• REQUIRED WORK: For each line of the data below that holds "features", copy the line.
[RECORD EXCERPTS Boundary: Start]
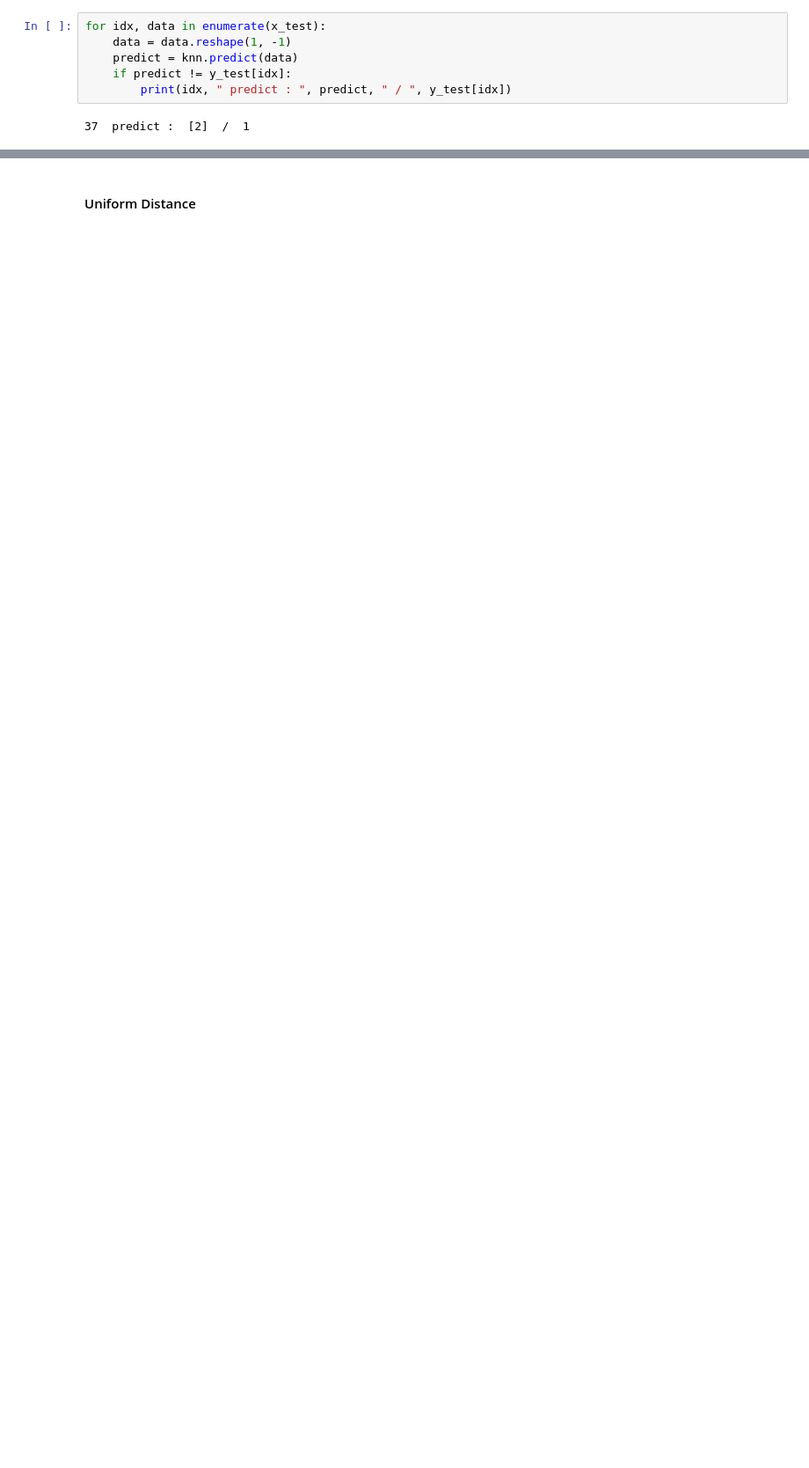
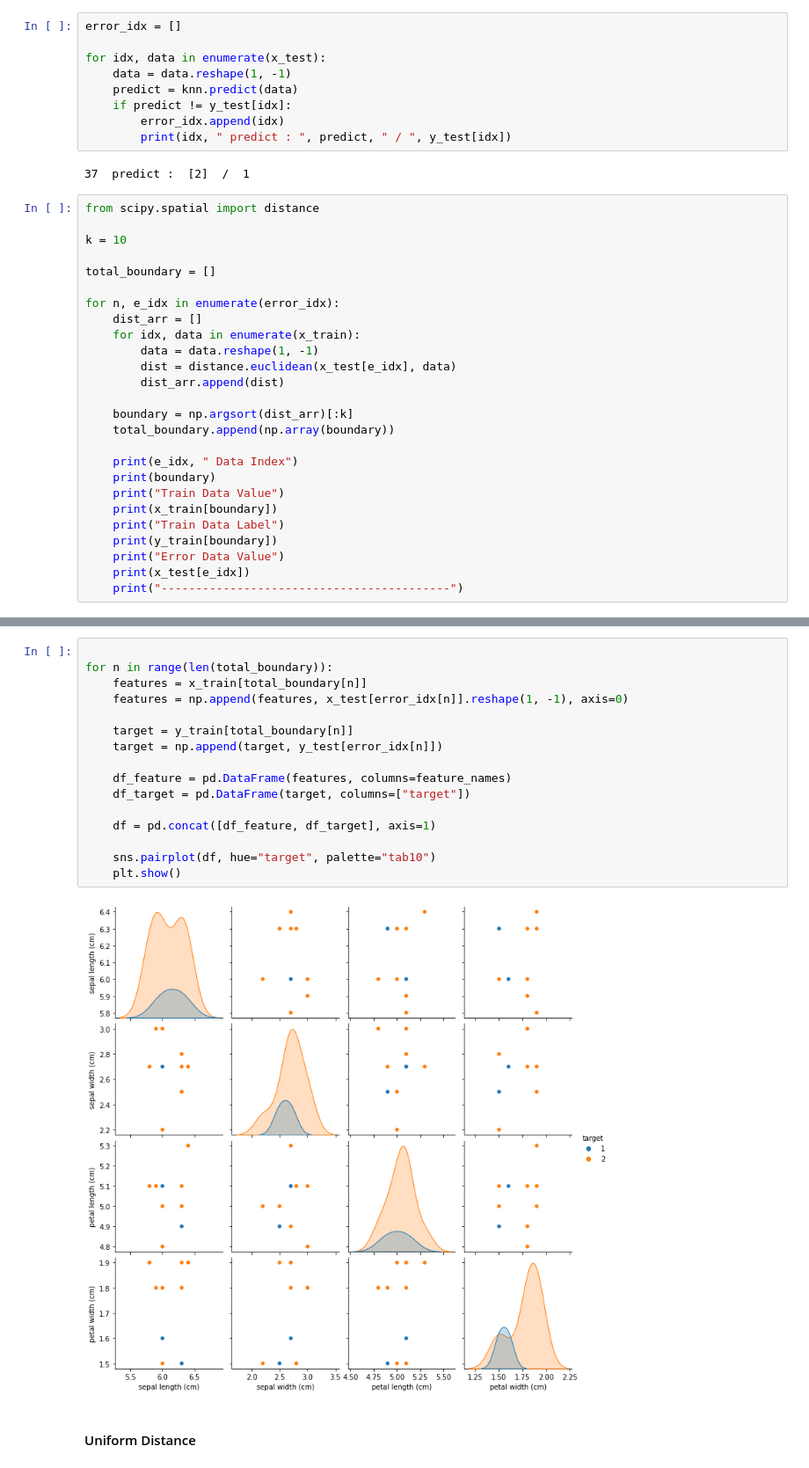
Before and after one commit to minercode625/Archive, a Jupyter notebook: ML/NN/Iris.ipynb, the cells around one changed output, grey strips where cells are left out. Shown at 88% size. Cells and saved outputs as stored; diff of their text form; blank space fills up the shorter version.

```diff
--- a/ML/NN/Iris.ipynb
+++ b/ML/NN/Iris.ipynb
@@ -148,10 +146,39 @@ plt.legend()
 # %% [markdown]
 Analysis
 # %%
+error_idx = []
+
 for idx, data in enumerate(x_test):
     data = data.reshape(1, -1)
     predict = knn.predict(data)
     if predict != y_test[idx]:
+        error_idx.append(idx)
         print(idx, " predict : ", predict, " / ", y_test[idx])
 # %% [output]
 37  predict :  [2]  /  1
+# %%
+from scipy.spatial import distance
+
+k = 10
+
+total_boundary = []
+
+for n, e_idx in enumerate(error_idx):
+    dist_arr = []
+    for idx, data in enumerate(x_train):
+        data = data.reshape(1, -1)
+        dist = distance.euclidean(x_test[e_idx], data)
+        dist_arr.append(dist)
+
+    boundary = np.argsort(dist_arr)[:k]
+    total_boundary.append(np.array(boundary))
+
+    print(e_idx, " Data Index")
+    print(boundary)
+    print("Train Data Value")
+    print(x_train[boundary])
+    print("Train Data Label")
+    print(y_train[boundary])
+    print("Error Data Value")
+    print(x_test[e_idx])
+    print("------------------------------------------")
@@ -158,3 +204,21 @@ for idx, data in enumerate(x_test):
+# %%
+
+for n in range(len(total_boundary)):
+    features = x_train[total_boundary[n]]
+    features = np.append(features, x_test[error_idx[n]].reshape(1, -1), axis=0)
+
+    target = y_train[total_boundary[n]]
+    target = np.append(target, y_test[error_idx[n]])
+
+    df_feature = pd.DataFrame(features, columns=feature_names)
+    df_target = pd.DataFrame(target, columns=["target"])
+
+    df = pd.concat([df_feature, df_target], axis=1)
+
+    sns.pairplot(df, hue="target", palette="tab10")
+    plt.show()
+# %% [output]
+[figure, added]
 # %% [markdown]
 #### Uniform Distance
 # %%
```
Also changed, not shown: parts of 7 cells of this notebook.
[RECORD EXCERPTS Boundary: End]
• SOLUTION TO THIS TASK:
+    features = x_train[total_boundary[n]]
+    features = np.append(features, x_test[error_idx[n]].reshape(1, -1), axis=0)
+    df_feature = pd.DataFrame(features, columns=feature_names)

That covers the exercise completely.